*** Block opens ***
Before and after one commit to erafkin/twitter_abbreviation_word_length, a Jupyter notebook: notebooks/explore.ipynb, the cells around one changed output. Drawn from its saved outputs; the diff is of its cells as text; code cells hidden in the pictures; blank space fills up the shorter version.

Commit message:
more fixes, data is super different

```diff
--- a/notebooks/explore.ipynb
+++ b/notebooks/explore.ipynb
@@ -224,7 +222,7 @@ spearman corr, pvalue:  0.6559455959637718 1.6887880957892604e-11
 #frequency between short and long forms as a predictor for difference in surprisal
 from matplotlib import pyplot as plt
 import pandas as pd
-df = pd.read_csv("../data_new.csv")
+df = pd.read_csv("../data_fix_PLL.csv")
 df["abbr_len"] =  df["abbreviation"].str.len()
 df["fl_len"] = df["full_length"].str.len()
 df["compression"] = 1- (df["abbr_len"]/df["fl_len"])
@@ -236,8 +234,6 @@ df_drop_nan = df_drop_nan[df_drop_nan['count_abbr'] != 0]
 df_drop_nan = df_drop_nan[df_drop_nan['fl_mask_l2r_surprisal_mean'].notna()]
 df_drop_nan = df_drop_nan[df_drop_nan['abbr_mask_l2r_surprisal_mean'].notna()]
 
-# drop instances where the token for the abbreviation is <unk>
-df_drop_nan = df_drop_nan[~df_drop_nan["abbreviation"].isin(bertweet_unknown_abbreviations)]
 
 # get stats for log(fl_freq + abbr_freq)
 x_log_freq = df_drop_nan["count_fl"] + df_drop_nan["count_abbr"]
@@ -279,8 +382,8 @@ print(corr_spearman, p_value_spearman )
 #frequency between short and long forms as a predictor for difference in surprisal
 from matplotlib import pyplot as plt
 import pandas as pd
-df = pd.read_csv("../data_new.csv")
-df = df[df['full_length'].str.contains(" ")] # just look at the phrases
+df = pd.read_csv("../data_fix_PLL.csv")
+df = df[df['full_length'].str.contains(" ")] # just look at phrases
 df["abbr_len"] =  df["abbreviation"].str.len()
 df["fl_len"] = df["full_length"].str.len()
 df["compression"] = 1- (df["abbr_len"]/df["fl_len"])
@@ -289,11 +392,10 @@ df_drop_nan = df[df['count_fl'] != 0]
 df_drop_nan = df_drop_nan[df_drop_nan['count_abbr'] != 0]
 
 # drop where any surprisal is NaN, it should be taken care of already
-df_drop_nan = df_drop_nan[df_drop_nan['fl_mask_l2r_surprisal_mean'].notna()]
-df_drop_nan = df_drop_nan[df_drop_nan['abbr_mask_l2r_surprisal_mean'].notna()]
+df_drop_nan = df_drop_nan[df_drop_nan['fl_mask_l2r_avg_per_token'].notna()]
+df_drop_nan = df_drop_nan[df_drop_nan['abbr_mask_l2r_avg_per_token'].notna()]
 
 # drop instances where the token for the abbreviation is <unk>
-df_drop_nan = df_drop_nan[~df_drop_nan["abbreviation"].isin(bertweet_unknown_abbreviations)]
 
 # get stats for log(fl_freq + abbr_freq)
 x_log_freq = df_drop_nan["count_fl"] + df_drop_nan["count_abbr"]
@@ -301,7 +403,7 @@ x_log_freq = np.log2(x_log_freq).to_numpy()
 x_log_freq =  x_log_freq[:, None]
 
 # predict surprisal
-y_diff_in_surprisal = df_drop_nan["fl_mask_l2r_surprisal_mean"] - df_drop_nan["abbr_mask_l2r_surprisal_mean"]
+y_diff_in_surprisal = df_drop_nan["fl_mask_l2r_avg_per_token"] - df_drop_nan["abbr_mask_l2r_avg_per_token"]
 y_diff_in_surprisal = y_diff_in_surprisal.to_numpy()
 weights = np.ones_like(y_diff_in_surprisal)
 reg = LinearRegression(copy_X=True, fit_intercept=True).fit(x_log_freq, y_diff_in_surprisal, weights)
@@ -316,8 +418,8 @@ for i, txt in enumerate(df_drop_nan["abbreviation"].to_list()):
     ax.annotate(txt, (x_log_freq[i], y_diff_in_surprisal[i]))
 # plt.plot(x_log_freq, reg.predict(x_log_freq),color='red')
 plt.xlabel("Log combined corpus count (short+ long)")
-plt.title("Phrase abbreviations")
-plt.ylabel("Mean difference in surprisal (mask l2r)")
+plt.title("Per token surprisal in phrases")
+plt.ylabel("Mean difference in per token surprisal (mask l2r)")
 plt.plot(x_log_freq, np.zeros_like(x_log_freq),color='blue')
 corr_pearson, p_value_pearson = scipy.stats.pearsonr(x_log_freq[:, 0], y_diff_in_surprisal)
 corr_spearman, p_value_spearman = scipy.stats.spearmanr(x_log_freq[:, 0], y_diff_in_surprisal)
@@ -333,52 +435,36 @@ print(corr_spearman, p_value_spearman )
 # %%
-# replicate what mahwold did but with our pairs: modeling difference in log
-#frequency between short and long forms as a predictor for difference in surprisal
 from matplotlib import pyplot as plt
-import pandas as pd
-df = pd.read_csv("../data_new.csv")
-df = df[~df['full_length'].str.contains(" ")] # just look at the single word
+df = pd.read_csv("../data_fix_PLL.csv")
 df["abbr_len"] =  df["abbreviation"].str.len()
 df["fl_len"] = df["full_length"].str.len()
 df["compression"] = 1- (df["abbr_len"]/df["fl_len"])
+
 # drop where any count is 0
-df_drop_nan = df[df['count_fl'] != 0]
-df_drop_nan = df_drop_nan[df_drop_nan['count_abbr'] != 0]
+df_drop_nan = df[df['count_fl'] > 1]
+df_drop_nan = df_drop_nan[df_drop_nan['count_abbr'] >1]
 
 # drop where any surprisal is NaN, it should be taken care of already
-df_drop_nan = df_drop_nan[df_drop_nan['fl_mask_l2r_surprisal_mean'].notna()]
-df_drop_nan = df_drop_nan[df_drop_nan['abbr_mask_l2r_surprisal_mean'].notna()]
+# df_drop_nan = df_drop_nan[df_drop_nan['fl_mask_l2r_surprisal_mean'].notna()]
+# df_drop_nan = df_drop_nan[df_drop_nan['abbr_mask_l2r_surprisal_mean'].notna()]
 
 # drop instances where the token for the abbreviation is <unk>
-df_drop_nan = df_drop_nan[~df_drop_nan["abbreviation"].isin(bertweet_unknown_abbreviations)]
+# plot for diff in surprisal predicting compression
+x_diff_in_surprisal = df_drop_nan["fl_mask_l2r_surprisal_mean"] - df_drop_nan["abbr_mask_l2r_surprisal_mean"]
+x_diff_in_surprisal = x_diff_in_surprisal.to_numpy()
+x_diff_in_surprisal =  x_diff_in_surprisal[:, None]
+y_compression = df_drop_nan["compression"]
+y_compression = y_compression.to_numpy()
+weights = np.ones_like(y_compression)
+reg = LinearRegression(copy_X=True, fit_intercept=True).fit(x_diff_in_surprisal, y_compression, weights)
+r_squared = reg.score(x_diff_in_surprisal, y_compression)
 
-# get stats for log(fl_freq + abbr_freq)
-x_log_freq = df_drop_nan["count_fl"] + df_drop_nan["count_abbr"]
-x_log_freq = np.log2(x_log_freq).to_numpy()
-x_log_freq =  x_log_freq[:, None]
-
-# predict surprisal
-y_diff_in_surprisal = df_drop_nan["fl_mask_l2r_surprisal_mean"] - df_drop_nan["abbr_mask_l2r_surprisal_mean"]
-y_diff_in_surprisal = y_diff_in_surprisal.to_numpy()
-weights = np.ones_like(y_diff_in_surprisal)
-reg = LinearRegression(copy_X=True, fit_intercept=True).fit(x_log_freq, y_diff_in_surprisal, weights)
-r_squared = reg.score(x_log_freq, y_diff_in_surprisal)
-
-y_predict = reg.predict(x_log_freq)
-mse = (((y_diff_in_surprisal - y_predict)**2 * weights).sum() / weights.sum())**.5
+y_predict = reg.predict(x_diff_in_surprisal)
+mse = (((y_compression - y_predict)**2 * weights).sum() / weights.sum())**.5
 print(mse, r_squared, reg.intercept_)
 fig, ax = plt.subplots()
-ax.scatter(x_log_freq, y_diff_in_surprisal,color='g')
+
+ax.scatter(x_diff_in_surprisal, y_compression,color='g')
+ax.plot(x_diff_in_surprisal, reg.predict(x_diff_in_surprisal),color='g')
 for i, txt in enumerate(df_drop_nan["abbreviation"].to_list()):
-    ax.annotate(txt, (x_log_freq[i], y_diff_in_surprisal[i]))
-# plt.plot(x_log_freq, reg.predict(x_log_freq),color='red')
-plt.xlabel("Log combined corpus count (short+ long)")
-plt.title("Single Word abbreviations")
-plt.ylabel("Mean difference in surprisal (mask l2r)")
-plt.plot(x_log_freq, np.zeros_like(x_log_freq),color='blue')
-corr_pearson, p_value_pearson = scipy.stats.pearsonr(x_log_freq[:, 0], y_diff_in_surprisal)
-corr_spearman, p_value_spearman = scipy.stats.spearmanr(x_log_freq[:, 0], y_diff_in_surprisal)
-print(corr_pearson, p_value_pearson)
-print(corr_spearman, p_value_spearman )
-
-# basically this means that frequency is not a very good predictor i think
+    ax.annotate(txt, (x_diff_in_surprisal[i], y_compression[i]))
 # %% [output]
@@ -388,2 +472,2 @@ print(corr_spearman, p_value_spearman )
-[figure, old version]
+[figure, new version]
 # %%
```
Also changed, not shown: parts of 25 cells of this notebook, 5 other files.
*** Block closes ***
Search the data above for the word "print" and say how many lines contain it, giving only that number.

6